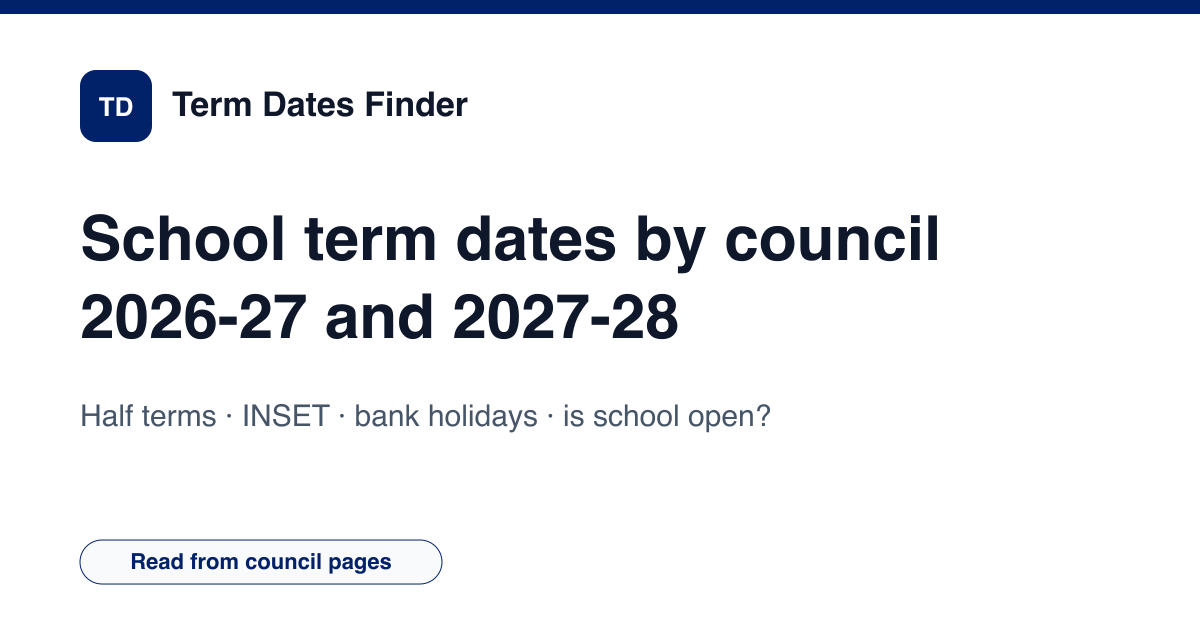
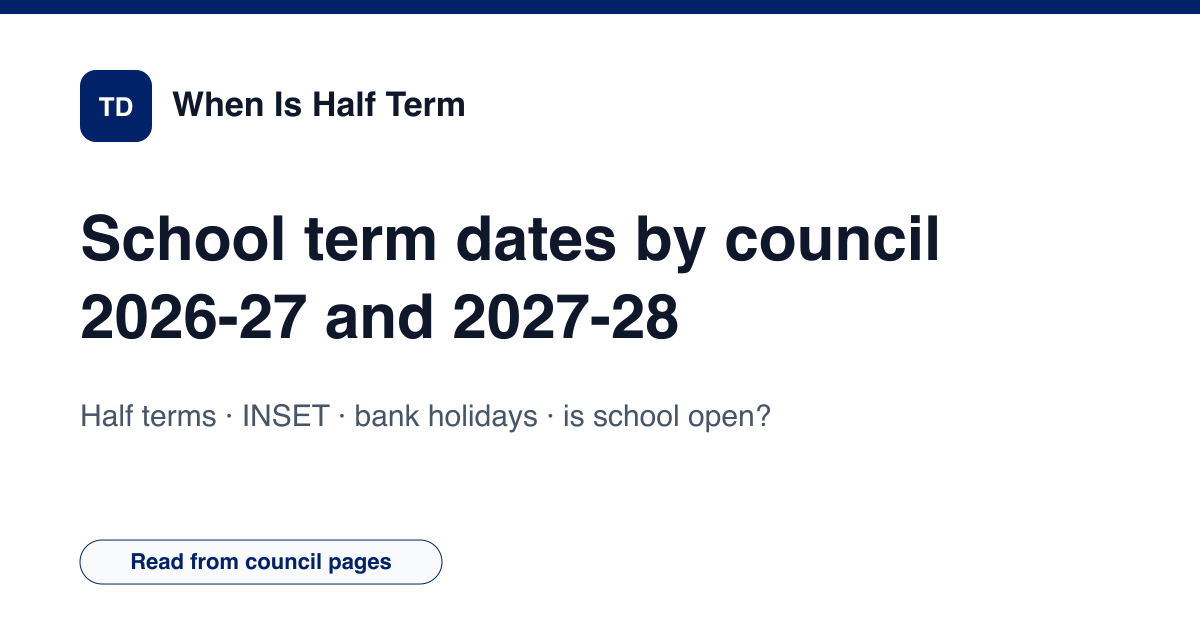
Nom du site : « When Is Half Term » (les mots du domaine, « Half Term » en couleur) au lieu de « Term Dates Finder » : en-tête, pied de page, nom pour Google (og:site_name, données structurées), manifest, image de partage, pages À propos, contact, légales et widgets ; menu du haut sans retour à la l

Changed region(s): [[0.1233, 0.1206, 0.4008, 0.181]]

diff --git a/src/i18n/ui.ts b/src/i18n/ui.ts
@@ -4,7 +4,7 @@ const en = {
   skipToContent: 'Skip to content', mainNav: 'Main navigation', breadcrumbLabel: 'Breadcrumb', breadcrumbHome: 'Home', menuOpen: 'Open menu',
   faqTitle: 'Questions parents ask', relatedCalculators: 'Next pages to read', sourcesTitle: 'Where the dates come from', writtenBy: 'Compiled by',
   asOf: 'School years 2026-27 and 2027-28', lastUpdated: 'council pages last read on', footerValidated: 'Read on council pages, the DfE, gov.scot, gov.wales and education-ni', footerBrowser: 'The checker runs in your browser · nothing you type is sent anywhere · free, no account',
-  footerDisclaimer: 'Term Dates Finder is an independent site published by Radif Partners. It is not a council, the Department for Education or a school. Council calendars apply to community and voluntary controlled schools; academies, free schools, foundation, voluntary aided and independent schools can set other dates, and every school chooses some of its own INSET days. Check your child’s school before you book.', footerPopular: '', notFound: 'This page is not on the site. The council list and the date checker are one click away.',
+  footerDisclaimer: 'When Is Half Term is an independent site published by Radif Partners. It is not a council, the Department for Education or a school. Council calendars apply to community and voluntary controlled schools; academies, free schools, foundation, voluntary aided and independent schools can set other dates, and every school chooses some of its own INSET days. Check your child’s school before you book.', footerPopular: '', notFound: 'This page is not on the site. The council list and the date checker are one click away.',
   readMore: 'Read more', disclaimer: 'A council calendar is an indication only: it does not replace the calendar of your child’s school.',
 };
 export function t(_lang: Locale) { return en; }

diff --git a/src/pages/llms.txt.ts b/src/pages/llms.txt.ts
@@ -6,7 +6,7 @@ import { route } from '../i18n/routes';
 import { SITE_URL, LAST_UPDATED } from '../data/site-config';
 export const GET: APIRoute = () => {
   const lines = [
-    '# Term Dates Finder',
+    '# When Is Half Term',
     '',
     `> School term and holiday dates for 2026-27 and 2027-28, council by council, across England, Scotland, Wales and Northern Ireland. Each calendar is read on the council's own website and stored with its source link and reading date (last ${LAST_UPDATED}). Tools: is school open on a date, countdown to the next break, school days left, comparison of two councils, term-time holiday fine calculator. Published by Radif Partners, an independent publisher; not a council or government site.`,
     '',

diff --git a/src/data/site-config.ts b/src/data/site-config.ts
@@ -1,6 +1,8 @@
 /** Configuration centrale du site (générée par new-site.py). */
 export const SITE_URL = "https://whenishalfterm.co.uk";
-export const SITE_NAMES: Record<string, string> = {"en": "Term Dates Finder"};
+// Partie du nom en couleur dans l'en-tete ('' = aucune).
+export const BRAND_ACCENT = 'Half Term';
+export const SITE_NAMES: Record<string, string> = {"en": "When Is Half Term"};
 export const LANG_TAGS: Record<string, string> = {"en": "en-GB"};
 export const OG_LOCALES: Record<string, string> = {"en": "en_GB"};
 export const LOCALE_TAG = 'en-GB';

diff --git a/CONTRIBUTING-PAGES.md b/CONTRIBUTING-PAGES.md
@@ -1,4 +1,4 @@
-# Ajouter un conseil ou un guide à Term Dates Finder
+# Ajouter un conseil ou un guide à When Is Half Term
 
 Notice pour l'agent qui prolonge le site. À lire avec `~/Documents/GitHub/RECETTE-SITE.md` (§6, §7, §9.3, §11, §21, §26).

==

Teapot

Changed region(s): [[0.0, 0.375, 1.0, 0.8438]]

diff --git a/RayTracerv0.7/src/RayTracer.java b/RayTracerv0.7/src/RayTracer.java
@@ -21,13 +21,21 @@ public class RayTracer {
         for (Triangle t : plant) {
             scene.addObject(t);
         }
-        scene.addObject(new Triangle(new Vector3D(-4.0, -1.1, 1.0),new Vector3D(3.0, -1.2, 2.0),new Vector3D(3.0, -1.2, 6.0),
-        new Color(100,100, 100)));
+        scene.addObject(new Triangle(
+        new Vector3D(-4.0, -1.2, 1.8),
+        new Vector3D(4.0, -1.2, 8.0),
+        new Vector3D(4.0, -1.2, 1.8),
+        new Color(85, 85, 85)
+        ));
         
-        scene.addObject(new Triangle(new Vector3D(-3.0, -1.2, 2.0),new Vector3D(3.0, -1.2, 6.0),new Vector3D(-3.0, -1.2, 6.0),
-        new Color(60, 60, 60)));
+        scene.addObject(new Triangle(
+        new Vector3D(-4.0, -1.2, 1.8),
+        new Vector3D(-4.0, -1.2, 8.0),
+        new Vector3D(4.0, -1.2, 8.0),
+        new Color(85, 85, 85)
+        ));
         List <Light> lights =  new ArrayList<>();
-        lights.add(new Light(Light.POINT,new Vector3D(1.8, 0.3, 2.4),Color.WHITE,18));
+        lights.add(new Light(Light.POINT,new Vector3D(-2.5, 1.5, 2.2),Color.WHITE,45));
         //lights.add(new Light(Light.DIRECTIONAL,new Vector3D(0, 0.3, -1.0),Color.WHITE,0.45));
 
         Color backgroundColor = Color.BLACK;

* * *

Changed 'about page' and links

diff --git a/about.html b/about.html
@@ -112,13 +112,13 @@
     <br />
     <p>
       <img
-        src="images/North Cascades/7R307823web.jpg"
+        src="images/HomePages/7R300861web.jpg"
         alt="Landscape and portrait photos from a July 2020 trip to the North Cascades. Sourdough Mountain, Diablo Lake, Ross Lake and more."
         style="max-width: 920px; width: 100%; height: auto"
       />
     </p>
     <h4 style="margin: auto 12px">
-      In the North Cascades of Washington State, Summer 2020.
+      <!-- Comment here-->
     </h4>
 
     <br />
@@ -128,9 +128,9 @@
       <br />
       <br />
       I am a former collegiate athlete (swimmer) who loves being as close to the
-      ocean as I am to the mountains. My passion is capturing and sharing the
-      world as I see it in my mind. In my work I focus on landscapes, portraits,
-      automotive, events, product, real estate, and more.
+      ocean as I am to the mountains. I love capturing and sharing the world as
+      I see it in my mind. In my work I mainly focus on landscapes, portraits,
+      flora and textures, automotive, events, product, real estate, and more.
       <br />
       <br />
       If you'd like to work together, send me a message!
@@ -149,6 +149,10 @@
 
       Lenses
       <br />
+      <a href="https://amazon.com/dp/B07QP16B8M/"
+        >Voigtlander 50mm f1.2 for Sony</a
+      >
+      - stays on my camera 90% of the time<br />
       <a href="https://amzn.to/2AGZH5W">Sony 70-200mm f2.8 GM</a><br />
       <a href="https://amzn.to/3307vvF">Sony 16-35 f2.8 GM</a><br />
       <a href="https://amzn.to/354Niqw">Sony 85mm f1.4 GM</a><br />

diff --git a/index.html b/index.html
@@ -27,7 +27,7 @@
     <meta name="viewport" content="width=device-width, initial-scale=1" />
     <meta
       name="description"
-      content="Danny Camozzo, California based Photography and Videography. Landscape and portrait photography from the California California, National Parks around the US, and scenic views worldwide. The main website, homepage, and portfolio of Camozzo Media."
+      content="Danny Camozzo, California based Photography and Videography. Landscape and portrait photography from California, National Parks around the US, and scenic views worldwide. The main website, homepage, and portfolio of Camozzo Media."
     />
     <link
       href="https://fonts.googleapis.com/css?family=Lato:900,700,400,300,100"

#### TASK OBJECTIVE
From the material above, set down exactly the lines starting at the one with "Nom du site" and ending at the one with "Changed region(s): [[0.1233, 0.1206, 0.4008, 0.181]]", end lines included.

#### RESPONSE TO THIS EXERCISE
Nom du site : « When Is Half Term » (les mots du domaine, « Half Term » en couleur) au lieu de « Term Dates Finder » : en-tête, pied de page, nom pour Google (og:site_name, données structurées), manifest, image de partage, pages À propos, contact, légales et widgets ; menu du haut sans retour à la l

Changed region(s): [[0.1233, 0.1206, 0.4008, 0.181]]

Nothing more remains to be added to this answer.